Going back to the main themes of this article, how do σ-bonds and π-bonds compare? More sophisticated calculations reveal that the degree or extent of overlap is a major factor. In general, σ-bonds are stronger than π-bonds because the degree of overlap is greater if orbitals overlap head-on. You can check this for a few chemical systems by calculating the difference of the bond enthalpies (energies) of, for example, C=C and C-C (or P=O and P-O), to, C-C (or P-O). Again you may encounter a few anomalies, for the same reasons given above, which you can explore further if you wish.
At this point, you may be wondering what new insights have you gained by learning all of the above. The real power of molecular orbitals lies in how they describe the electronic properties of much larger molecules. It was necessary to go through all of the above background so that you can comprehend more advanced applications. As promised, here are examples of molecules containing double bonds and triple bonds (Figure 8.9) showing how electrons are distributed. Note that these orbital diagrams are based on calculations and supported (indirectly) by 3D-geometric data. We do not derive molecular orbital shape by experiment. See if you can visualise the σ-bonds and π-bonds. (There are no delta-bonds, since this would require the overlap of exactly two orbitals, no more) In particular, see how the π-bond co-exists with the required σ-bond.
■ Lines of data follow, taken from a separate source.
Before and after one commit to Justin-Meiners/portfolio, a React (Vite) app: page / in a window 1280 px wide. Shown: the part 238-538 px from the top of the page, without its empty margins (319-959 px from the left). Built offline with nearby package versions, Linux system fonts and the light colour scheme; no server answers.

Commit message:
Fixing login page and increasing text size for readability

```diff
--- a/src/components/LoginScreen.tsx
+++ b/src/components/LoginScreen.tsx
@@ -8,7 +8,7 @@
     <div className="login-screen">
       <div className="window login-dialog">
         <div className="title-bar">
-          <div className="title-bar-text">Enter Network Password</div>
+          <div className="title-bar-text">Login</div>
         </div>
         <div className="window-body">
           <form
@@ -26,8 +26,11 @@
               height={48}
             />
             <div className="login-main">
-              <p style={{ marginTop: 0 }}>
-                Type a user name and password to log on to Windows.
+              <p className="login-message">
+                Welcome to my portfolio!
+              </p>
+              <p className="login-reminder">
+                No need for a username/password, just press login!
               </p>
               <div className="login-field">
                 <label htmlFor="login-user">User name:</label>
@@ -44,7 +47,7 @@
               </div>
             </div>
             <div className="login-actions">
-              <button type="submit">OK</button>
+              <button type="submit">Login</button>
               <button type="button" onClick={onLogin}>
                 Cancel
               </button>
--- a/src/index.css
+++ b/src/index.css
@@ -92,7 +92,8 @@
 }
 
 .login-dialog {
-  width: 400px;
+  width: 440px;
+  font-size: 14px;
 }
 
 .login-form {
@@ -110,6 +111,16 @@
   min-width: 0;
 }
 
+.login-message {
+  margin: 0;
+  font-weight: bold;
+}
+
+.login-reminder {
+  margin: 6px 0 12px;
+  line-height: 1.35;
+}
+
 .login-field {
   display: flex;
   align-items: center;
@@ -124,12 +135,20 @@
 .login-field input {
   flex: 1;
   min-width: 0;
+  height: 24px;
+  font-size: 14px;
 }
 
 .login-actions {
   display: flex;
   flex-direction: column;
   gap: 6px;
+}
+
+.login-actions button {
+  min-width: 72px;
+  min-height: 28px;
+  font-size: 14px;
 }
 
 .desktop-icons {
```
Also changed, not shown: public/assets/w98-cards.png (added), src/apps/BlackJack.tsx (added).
We will learn about how to predict and rationalise the structures in the next part.
On closing, I leave you with a problem which we will address in part 5. Water. We know that water is bent or V-shaped. The bond angle is 104.5°. You should be able to predict the electronic configuration of the hydrogen and oxygen atoms in a water molecule. They are [He] and [Ne], respectively. There are two oxygen p-orbitals with a single electron, each of which are shared with two hydrogen atoms. The problem is not the electron sharing but actually the geometry of the molecule. Two of the three p-orbitals contain a single electron (does not matter which). We know that the oxygen p-orbitals are orthogonal to each other. If the hydrogen atoms form σ-bonds to oxygen then the bond angle should be 90° and not 104.5°, right?
This leads me to conclude with the key points in this article. The title of this article emphasises how orbitals of different atoms mix (overlap) on forming bonds. If orbitals of different atoms mix, then can orbitals on the same atom mix? They can. If you think about it, the orbitals on the same atom do not have to travel far to interact. By allowing orbitals from the same atom to interact, we will be able to explain the geometry of the water molecule and many, many other molecules. You might be pleased to learn that we do not need other tools (other than what was described in this article) to get answers. We have seen how modelling the electron as a wave has helped develop the ideas of orbital interaction. In the next part, we will see how orbitals relate to geometry of molecules and set the stage for future study, showing how orbitals ultimately explain electronic properties.